Last month, it was reported that Lil Uzi Vert's 2x Platinum-certified smash single, “XO Tour Llif3,” which has been streamed more than 1.3 billion times, has netted the rapper approximately $900k. If you think those numbers are depressing, though, wait until you see the earnings that Norwegian songwriter, record producer, and musician Andre Lindal was able to generate from Justin Bieber's 2012 single, "As Long As You Love Me," for which he served as a co-producer, which peaked at No. 4 on the Billboard Hot 100 (June 30, 2012) and is currently 4x Platinum.
According to the record's co-producer, Rodney "Darkchild" Jerkins, as of 2013, Lindal earned a total of $149,000 in royalties (20%) through BMI. While Jerkins didn't break down the entire amount by source, he did highlight the income generated in the first year through two on-demand streaming platforms: Pandora and YouTube.

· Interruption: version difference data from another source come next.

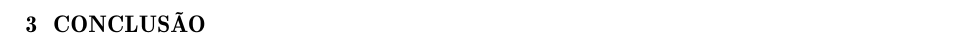
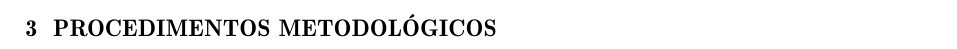
Before and after one commit to ChicoFigueiredo/estacio-Trab001-AASE-202004137859, a LaTeX thesis (Trab001-AASE-Francisco.Lima.Figueiredo-202004137859.tex, which reads Textuais/Capitulo03.tex): part of page 13 of 23, cut at the place of the change. Compiled offline with pdfLaTeX.

Commit message:
txs auto checkin

```diff
--- a/Textuais/Capitulo03.tex
+++ b/Textuais/Capitulo03.tex
@@ -1 +1 @@
-\chapter{Conclusão}
+\chapter{Procedimentos Metodológicos}
```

On Pandora, 38,225,700 streams of "As Long As You Love Me" generated $278 and on YouTube, 34,220,900 plays generated... wait for it... $218.17.
Rodney was nice enough to also do the math for us if, instead of only owning 20% of the record, Lindal was to have owned 100%. On Pandora, he would have generated $1,400; on YouTube, $1,100. Again, this is for a record that reached the Billboard Hot 100 top ten.
Now, it's important to keep in mind that streaming was in a very different place in 2012 and 2013 than it is today, as evidenced by the fact that, over the past four-plus years, "As Long As You Love Me" YouTube views have ballooned from 34 million to, as of this morning (October 6), 393 million. In addition, Spotify is now available globally, Apple Music and TIDAL exist and Amazon Prime Music, though not a sexy name like the others, has the second biggest on-demand subscription market share (Spotify is No. 1).
Based on the data made available to us from the 2013 royalty statement, 393 million YouTube plays (the current total) would project out to approximately $2,505 in royalties over five years time. Of course, that doesn't account for YouTube slashing their royalty payments by 50% in 2015, which means the total revenue generated for a song that has produced nearly 400 million (!) YouTube views is likely hovering around $2,000.
Alongside his A2 Productions production partner, Anthony Preston, the GRAMMY Award-winning Lindal has racked up writing and production credits for Jennifer Hudson, Pitbull, T.I., Afrojack and more.
We have reached out to Rodney Jerkins for further insight into these numbers, but he did not immediately respond to requests for comment from DJBooth.